WORK REQUEST = In the material below, list every line carrying the string "AGENTS".

EXERCISE INPUT =
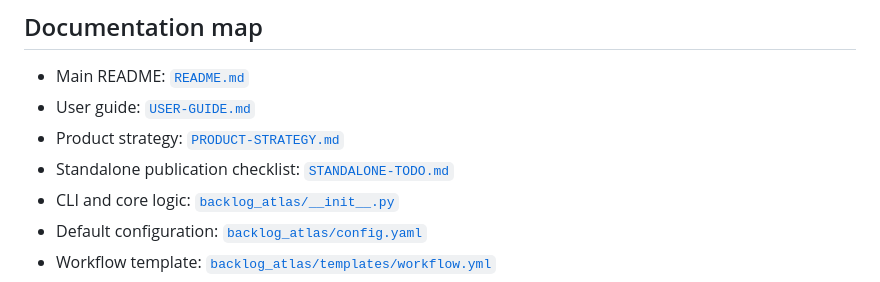
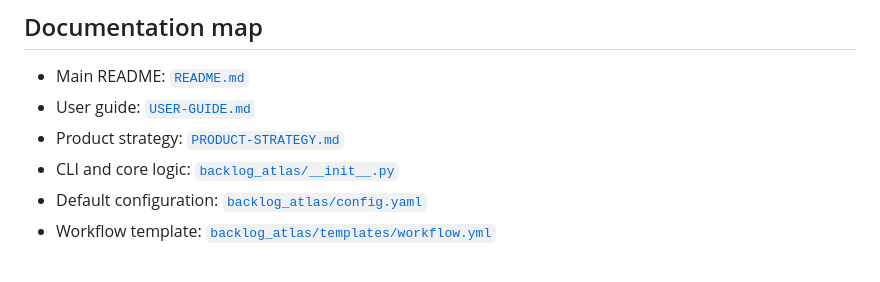
Before and after one commit to omry/backlog-atlas, a Markdown page: AGENTS.md, the part around the change. Drawn GitHub-style.

```diff
--- a/AGENTS.md
+++ b/AGENTS.md
@@ -81,7 +81,6 @@ tests and package tooling.
 - Main README: [`README.md`](./README.md)
 - User guide: [`USER-GUIDE.md`](./USER-GUIDE.md)
 - Product strategy: [`PRODUCT-STRATEGY.md`](./PRODUCT-STRATEGY.md)
-- Standalone publication checklist: [`STANDALONE-TODO.md`](./STANDALONE-TODO.md)
 - CLI and core logic: [`backlog_atlas/__init__.py`](./backlog_atlas/__init__.py)
 - Default configuration: [`backlog_atlas/config.yaml`](./backlog_atlas/config.yaml)
 - Workflow template: [`backlog_atlas/templates/workflow.yml`](./backlog_atlas/templates/workflow.yml)
```
Also changed, not shown: README.md (+2 -1 lines), STANDALONE-TODO.md (deleted, +0 -58 lines), docs/assets/backlog-atlas-dashboard.png (added).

RESPONSE =
Before and after one commit to omry/backlog-atlas, a Markdown page: AGENTS.md, the part around the change. Drawn GitHub-style.
--- a/AGENTS.md
+++ b/AGENTS.md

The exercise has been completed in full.